    An abrupt “lift in mood” can actually be a danger signal. If a person who has been chronically sad, withdrawn, or angry seems to have improved suddenly, the chances are good that the person has planned out the details of suicide and made a firm decision to follow through. The suicidal person still is experiencing pain, but can tolerate it temporarily as they are happy to know that the pain will soon end.

    Myth 6: People who kill themselves are failures.

    This myth is far from the truth. Suicide has no boundaries and can occur in people of all ages, genders, ethnicities, and lifestyles. When you ask the friends and family members of those who have committed suicide, they will describe their loved ones as leaders, excellent students, intelligent, and talented. They can get along well with others and are considered to have experienced problems that are very normal.

    There is Help Available for Those Contemplating Suicide

    We will never prevent all suicides, but in dispelling these myths about suicide we can raise our own awareness and perhaps our ability to intercede and save lives.

    If you are struggling with suicidal thoughts, or if you are concerned about someone who is, I encourage you to be courageous and take the first step and ask for help. If it is an emergency, you need to call 911 or walk into your local Emergency Room. You can also call your local crisis line, or the National Suicide Prevention Lifeline (1-800-273-8255) or call the suicide and crisis lifeline at 988. You may also consider reaching out to your doctor or psychiatrist.

    Cobain, B. and Larch, J. (2006). Dying to Be Free: A Healing Guide For Families After a Suicide. Hazeldon Foundation: Center City, Minnesota.

    The information, including but not limited to, text, graphics, images and other material contained on this article are for informational purposes only.

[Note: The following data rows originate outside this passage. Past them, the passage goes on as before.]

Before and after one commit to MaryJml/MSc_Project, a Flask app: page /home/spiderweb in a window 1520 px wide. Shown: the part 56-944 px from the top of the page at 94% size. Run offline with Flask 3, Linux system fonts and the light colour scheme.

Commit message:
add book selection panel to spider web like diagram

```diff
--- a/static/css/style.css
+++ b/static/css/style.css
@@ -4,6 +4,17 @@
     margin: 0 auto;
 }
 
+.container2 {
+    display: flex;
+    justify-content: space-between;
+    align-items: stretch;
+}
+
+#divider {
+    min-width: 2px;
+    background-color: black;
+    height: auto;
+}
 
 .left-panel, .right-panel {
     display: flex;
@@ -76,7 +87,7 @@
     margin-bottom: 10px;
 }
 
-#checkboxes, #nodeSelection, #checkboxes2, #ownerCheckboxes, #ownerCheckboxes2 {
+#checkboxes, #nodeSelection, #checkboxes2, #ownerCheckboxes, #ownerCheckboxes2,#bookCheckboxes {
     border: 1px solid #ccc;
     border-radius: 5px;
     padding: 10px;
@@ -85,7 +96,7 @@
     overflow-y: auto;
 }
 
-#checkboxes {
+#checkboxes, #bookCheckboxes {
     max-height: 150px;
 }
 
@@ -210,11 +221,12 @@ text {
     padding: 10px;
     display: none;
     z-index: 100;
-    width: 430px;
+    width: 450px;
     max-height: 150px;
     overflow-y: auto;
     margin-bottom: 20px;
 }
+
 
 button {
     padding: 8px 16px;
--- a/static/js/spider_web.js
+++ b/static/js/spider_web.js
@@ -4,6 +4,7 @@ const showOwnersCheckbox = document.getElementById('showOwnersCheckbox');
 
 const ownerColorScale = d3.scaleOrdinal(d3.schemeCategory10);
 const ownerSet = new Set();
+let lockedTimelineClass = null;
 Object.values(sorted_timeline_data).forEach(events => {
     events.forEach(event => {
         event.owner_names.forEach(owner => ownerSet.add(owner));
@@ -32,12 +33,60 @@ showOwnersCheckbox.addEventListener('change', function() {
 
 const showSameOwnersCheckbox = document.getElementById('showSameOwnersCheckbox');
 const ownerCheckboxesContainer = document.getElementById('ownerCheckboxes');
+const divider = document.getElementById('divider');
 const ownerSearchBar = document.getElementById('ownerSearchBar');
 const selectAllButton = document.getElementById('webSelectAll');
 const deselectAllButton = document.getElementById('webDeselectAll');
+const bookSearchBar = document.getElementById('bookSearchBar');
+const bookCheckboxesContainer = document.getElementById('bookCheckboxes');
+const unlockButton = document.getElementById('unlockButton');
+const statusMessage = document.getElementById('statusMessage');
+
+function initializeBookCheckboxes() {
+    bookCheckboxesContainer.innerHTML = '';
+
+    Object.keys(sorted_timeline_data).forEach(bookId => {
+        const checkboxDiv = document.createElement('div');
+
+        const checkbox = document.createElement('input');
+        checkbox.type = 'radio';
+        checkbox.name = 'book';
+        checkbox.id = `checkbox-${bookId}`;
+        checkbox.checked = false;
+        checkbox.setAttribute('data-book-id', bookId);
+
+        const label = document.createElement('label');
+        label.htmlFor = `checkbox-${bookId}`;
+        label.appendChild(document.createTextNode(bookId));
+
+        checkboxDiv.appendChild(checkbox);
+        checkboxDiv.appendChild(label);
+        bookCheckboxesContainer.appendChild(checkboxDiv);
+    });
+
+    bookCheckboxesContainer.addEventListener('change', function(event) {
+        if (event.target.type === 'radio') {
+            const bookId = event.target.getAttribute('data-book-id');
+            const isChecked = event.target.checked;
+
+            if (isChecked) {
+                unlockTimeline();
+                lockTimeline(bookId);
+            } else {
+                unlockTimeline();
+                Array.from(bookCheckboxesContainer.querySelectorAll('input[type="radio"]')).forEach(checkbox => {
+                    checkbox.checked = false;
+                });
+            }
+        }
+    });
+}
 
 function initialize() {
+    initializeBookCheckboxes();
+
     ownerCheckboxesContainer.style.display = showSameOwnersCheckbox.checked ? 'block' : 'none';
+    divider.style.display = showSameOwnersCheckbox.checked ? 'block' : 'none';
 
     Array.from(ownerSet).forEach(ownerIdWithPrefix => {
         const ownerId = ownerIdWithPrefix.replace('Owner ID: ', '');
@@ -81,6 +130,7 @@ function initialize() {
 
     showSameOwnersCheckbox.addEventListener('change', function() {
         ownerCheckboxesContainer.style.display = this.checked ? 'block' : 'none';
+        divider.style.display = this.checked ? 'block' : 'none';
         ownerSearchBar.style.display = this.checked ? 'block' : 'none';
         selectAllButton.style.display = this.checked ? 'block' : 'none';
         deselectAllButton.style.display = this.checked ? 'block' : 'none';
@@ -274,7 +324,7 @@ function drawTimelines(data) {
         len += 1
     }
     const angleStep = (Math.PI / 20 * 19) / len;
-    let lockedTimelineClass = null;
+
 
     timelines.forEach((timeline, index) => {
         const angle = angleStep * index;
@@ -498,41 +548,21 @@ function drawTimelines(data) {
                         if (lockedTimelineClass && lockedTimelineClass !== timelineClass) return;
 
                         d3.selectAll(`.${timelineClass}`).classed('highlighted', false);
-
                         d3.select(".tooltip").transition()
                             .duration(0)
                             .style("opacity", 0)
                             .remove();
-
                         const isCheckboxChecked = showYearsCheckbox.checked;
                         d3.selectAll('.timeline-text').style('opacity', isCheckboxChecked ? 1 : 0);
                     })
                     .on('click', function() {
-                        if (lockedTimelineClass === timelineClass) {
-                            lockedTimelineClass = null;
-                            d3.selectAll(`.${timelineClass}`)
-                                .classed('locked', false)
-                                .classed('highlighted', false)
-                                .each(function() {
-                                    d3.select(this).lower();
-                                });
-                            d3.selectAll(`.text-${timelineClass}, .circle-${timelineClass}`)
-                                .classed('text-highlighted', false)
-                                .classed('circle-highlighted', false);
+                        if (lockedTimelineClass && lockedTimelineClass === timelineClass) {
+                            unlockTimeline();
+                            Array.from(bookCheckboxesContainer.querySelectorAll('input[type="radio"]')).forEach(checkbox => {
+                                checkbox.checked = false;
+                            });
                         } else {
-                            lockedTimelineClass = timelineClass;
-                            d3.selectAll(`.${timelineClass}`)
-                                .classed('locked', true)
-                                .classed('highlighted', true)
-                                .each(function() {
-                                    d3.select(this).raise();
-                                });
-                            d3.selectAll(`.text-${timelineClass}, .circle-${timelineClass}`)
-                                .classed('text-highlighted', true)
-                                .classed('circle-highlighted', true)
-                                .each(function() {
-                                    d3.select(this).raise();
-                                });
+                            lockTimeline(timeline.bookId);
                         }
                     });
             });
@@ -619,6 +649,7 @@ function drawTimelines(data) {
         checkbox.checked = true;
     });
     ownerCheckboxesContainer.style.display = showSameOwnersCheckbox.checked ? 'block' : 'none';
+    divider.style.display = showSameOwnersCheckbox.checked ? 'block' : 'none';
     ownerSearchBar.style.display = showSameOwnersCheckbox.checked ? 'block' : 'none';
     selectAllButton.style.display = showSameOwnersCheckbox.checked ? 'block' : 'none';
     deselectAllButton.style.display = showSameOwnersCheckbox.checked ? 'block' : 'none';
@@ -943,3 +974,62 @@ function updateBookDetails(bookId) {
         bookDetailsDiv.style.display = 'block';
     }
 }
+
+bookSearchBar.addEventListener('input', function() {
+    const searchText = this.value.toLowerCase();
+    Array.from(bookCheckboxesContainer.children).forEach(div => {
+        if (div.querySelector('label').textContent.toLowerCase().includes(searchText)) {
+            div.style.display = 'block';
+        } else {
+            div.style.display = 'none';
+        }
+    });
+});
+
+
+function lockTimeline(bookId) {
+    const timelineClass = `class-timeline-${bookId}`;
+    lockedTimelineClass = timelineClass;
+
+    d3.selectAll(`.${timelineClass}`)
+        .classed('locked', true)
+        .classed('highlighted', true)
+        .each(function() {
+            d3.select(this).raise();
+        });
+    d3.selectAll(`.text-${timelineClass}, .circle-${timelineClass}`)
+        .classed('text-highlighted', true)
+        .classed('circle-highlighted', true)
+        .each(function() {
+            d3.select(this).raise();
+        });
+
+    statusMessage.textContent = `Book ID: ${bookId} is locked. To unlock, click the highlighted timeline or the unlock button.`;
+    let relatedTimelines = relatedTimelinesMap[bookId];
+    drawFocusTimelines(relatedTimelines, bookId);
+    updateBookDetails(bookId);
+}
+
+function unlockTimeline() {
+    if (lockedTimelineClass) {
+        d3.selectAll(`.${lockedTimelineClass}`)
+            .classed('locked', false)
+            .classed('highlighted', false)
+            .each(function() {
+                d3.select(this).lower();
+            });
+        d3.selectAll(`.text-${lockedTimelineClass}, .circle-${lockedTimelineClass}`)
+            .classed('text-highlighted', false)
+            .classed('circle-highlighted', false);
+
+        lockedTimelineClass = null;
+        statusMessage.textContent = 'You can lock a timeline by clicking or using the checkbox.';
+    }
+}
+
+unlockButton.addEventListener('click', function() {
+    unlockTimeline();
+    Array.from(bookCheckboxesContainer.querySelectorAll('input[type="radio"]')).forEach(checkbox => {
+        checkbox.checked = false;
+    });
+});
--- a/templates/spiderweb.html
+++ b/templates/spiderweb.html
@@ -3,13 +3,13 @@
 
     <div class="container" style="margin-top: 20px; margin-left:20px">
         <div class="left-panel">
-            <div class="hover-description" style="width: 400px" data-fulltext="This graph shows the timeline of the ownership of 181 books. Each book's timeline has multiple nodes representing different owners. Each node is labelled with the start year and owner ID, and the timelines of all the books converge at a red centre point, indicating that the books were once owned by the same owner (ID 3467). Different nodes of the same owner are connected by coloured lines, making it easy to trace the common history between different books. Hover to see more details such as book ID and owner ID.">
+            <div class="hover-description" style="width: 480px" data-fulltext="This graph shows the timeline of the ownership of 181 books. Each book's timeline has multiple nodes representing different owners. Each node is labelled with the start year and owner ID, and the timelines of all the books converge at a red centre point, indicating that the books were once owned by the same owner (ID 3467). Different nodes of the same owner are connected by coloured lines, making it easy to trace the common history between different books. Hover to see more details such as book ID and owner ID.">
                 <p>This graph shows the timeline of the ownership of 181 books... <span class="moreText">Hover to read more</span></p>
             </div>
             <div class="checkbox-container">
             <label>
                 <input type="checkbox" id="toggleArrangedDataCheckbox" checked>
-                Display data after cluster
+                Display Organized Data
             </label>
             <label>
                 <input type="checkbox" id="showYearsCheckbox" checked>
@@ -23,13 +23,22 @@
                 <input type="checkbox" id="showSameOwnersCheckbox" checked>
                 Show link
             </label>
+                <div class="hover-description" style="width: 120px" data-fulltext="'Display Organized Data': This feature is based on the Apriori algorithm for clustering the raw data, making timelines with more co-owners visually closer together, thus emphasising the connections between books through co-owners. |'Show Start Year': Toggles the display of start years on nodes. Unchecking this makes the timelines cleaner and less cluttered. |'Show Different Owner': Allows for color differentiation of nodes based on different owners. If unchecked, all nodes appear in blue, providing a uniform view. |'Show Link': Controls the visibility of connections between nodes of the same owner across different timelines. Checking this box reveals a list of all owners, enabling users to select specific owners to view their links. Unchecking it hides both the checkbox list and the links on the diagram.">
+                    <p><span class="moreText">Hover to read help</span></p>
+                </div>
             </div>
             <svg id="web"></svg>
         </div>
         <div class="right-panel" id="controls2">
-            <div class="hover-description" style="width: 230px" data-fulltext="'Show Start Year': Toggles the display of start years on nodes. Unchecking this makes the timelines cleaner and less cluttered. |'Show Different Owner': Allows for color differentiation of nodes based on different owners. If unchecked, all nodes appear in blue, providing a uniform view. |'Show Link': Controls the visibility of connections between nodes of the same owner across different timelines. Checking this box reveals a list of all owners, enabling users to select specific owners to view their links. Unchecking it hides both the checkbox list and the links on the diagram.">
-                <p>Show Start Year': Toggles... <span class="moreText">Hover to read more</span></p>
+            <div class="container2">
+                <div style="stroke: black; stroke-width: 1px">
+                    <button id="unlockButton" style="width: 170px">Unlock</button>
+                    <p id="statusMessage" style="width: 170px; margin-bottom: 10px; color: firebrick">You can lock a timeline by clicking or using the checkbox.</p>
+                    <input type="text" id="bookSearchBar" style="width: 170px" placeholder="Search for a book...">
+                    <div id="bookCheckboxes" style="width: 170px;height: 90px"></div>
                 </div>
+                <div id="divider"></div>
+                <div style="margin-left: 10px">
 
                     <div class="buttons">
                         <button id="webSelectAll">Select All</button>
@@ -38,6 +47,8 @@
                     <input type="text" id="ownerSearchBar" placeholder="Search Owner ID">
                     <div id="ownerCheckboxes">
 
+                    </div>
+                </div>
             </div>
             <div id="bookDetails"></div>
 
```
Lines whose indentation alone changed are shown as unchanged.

No material on this site is intended to be a substitute for professional medical advice, diagnosis or treatment. Please contact one of our counselors for further information.

    Photo Credit: Heidi Monuteaux